2. The opportunities for the supply chain actors to take advantage from the results of the Fibre+ project: this is in terms of looking at the possibility that the Fibre+ concept has to clear some of those bottlenecks, as well as on its potential to improve the products quality through improving their properties.
- In the light of the results at both stages, the paper production and the converting operations, no problems have been highlighted in the implementation of the Fibre+ concept at production level but, in addition to this, there are also more than concrete possibilities that this concept helps in clearing some of the bottleneck, especially those related to recycled-based papers and finished materials. In particular:
o Sources and availability of raw materials, quality of raw materials and handling and processing of raw materials: as already said, the Fibre+ concept has no negative impacts handling and processing recycled raw materials. Furthermore, a series of confirmation has come from all the laboratory, the pilot plant and the industrial tests that have been carried out showing that the Fibre+ concept can improve the quality of papers and of finished corrugated articles: this leads to the search of sources of these raw materials that can be easier, as lower quality grades can be used to obtain the same quality levels in the case of use of higher grades without using the Fibre+ concept. It is self-evident that this fact has important and positive effects on costs. This latter is valid for the entire chain, from recycled fibres procurement, to papermaking and converting processes
o Grammage: this parameter is linked to the mechanical characteristics and to costs. The significant increases of the mechanical properties of papers and finished converted articles obtained with the use of the Fibre+ concept are such as to conclude that they have been obtained with no variations of the substance. This means that with the same grammage (hence with the same costs) higher performances (higher quality) can be obtained
o Strength and water repellency: these are important physical characteristics, that may influence equally important properties, such as the glueability and the printability of the papers that make up the corrugated boards and boxes. No significant variations of these properties have been seen by using the Fibre+ concept, meaning that the final quality of corrugated articles are not negatively impacted, as well as the production efficiency.
o Costs: for self-evident reasons, there is the possibility to reduce costs, as explained here above
o For corrugated sheets and boxes manufacturing, the Board Composition, i.e. the designing the finished products, is helped by the possibility to choose for which paper component(s) the Fibre+ concept has to be used. This is complementary to the already existing possibilities and advantages that the modulability of corrugated products’ design provides the sector operators
o The quality (for example ECT, bending stiffness, COBB) but especially the ECT, is a property that is relevant to mechanical characteristics of the corrugated boards and has direct influence on finished boxes quality. It has been shown that the quality of the papers, and hence of the converted product, is positively influenced by the use of the Fibre+ concept

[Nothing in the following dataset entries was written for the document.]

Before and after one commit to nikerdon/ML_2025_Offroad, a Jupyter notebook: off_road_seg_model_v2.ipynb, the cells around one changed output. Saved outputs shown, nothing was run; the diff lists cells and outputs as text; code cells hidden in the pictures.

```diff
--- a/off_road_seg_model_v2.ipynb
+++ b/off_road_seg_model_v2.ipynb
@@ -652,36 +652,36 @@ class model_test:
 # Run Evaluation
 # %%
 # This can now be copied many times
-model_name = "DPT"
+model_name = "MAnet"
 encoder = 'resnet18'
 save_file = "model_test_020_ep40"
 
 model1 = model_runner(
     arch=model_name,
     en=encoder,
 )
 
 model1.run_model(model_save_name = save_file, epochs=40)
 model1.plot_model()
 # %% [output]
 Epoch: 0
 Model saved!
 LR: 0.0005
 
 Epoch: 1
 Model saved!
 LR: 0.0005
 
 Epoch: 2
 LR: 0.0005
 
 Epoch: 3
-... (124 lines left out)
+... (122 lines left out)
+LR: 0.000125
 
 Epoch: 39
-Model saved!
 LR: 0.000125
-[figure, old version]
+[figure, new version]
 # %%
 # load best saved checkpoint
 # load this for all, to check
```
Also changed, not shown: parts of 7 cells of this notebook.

Validation of Fibre+ project results by a packaging producer
The final process concept of Fibre+ has been validated one of the enterprise partners (DSSPaperIT) with the active support of one of its sister companies, which is a corrugated board and packaging manufacturer.
The mechanical properties of the materials (papers/corrugated boards and corrugated boxes) have been taken in consideration at this stage. The results of the paper mill trials (AS RPV), showing the increase of the most significant mechanical properties by using the Fibre+ concept have been used to predict the potential increase of the finished products (corrugated board and packaging). The improvements on the finished paper induced by the use of the Fibre+ concept have been confirmed and are reflected in significant improvements of the corrugated boards as well as of the finished packaging products, as far as the mechanical properties are concerned. This is attributable also to the peculiar properties of the material (the corrugated board) which has been confirmed as being the most suitable one to exploit the Fibre+ technology, confirming in this way that the original choice of approaching this material is correct, given the very peculiar structure of this material. The table here below clearly shows the results obtained with use of the Fibre+ chemical at a paper mill.

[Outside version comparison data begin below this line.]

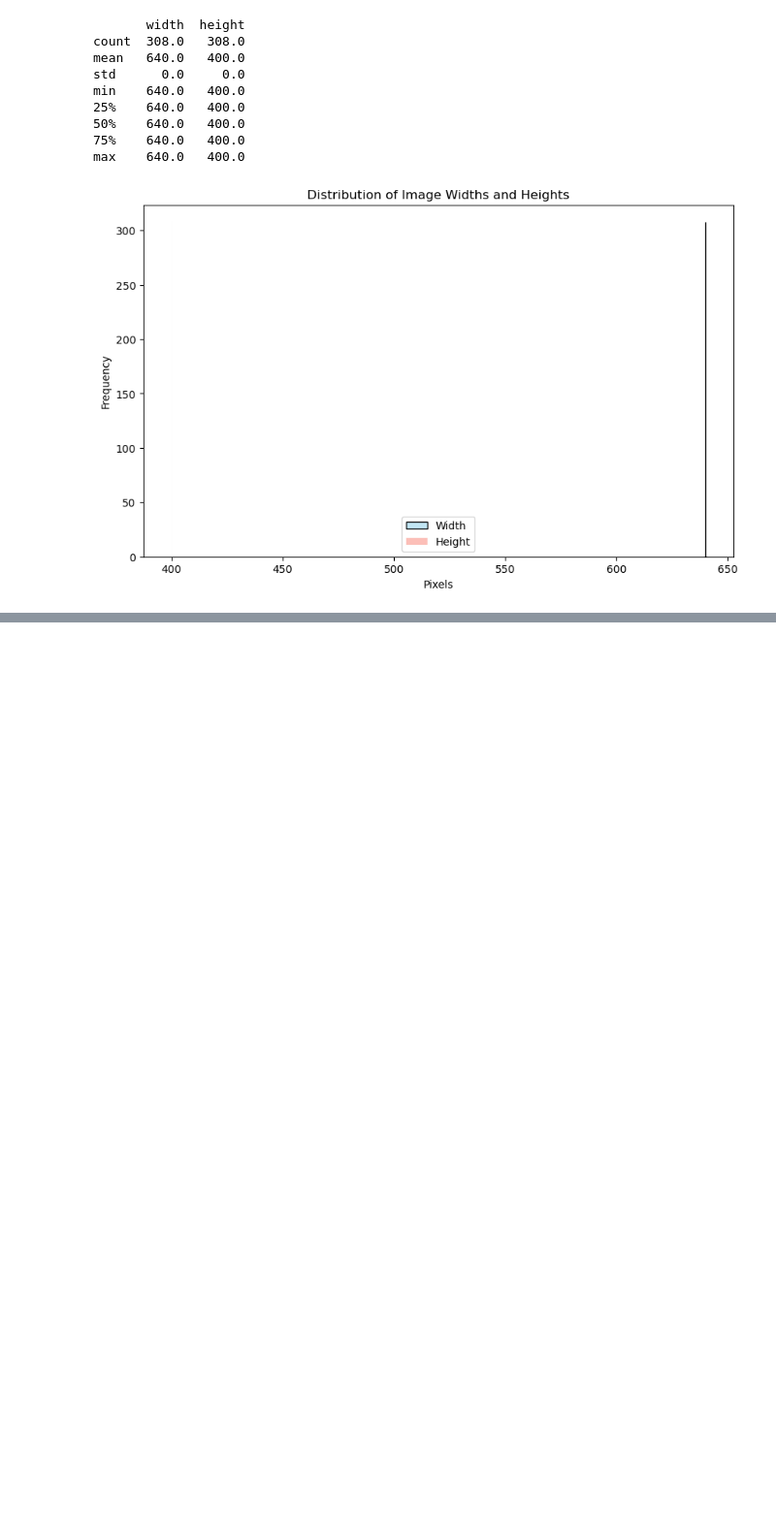
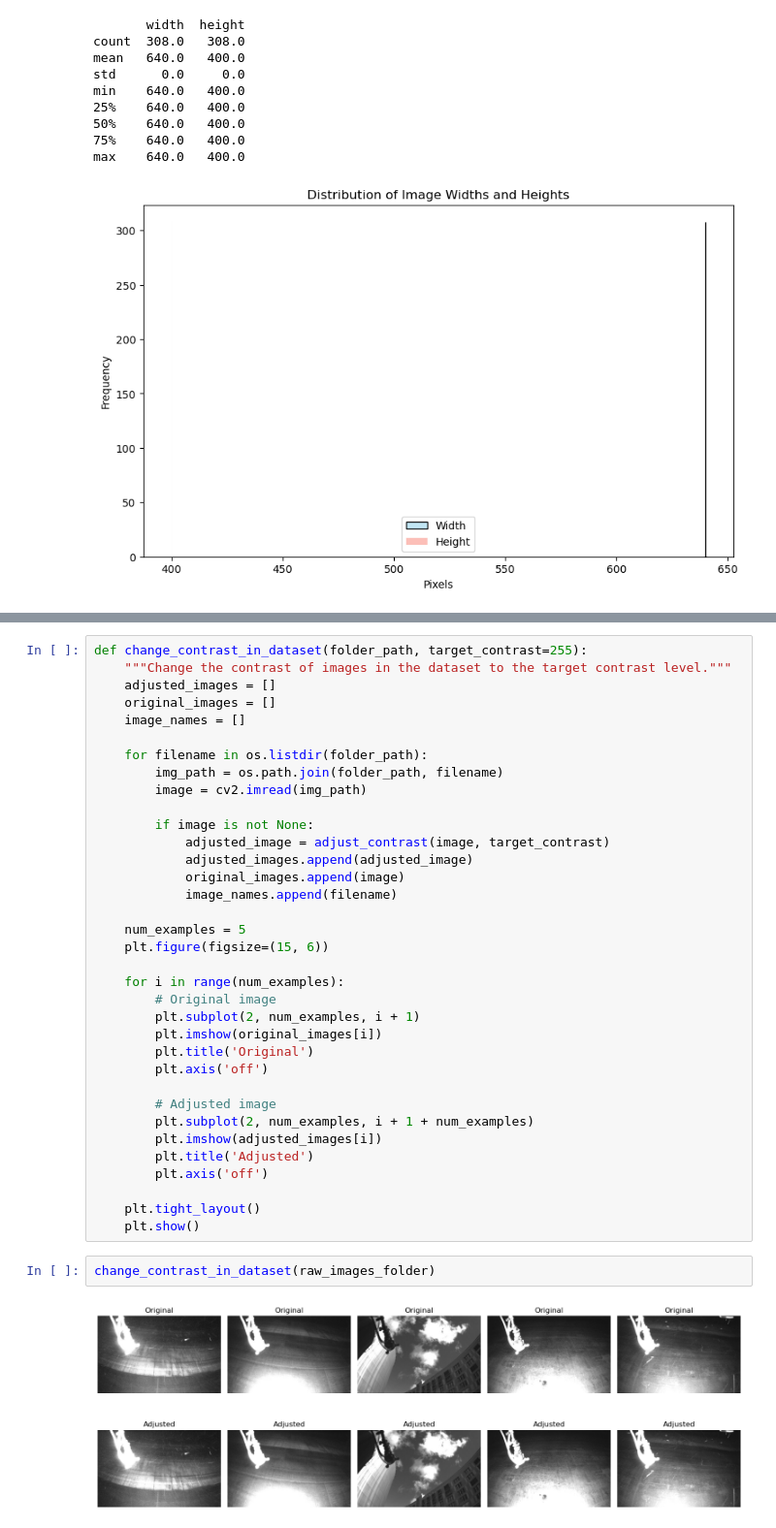
Before and after one commit to izellale/probe_detection, a Jupyter notebook: notebooks/eda.ipynb, the cells around one changed output, grey strips where cells are left out. Shown at 97% size. Cells and saved outputs as stored; diff of their text form; blank space fills up the shorter version.

```diff
--- a/notebooks/eda.ipynb
+++ b/notebooks/eda.ipynb
@@ -184,0 +264,39 @@ max    640.0   400.0
+# %%
+def change_contrast_in_dataset(folder_path, target_contrast=255):
+    """Change the contrast of images in the dataset to the target contrast level."""
+    adjusted_images = []
+    original_images = []
+    image_names = []
+
+    for filename in os.listdir(folder_path):
+        img_path = os.path.join(folder_path, filename)
+        image = cv2.imread(img_path)
+
+        if image is not None:
+            adjusted_image = adjust_contrast(image, target_contrast)
+            adjusted_images.append(adjusted_image)
+            original_images.append(image)
+            image_names.append(filename)
+
+    num_examples = 5
+    plt.figure(figsize=(15, 6))
+
+    for i in range(num_examples):
+        # Original image
+        plt.subplot(2, num_examples, i + 1)
+        plt.imshow(original_images[i])
+        plt.title('Original')
+        plt.axis('off')
+
+        # Adjusted image
+        plt.subplot(2, num_examples, i + 1 + num_examples)
+        plt.imshow(adjusted_images[i])
+        plt.title('Adjusted')
+        plt.axis('off')
+
+    plt.tight_layout()
+    plt.show()
+# %%
+change_contrast_in_dataset(raw_images_folder)
+# %% [output]
+[figure, added]
```
Also changed, not shown: parts of 8 cells of this notebook.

All those that are listed in the table are mechanical properties, with the exception of the three that are marked in yellow, namely, the substance (grammage), the thickness and the density. Concerning these latter, the variation of the substance between the standard run (0 kg cPAm) and the trials (20 and 40 kg cPAM) are substantially insignificant, given that the +2% and -2% variations of this parameter that are shown in the table are papermaking process physiological variations. In fact, they are coming from the intrinsic papermaking process variability. It has to be highlighted that the increases of the mechanical properties (all of them have increased) it is such as to conclude that they have been obtained without increasing the substance: it is self-evident that increasing mechanical properties at constant substance means a potential reduction of costs.
The use of the Fibre+ concept has led to significant increases of all the relevant values, even at the lower dosage level of 20 kg/ton of the Fibre+ chemical. The SCT geometric mean has increased a percentage increase of 27.0%, with a dosage of 20 kg/ton of modified cPAM Fibre+ chemical. For the sake of clarity, it has to be said that this is, indeed, quite a significant increase, but also that it should be interpreted in the light of more considerations that any paper making expert would do, in the case of improvements from a mill trial of this magnitude order. In fact, having such an increase of the paper mechanical properties is not quite usual. On the other hand, it is for sure that any increase (even lower that this) in the papers’ properties is directly reflected into the finished corrugated products properties and this is confirmed by consolidated prediction methodology as well as experience widely diffused in the corrugated boards field as well as tests that have been carried out also at laboratory level. The Fibre+ concept is expected to provide the corrugators with an increase of mechanical properties of their products which is strictly linked and directly proportional to the paper properties increase. The figure here below shows the sequence from paper to finished boxes, which are regulated by directly proportional functions linking the papers’ properties to the finished boxes.
Paper for corrugated board box Properties/Measuring methods
SCS/SCT (Short span Compression Strength/Test)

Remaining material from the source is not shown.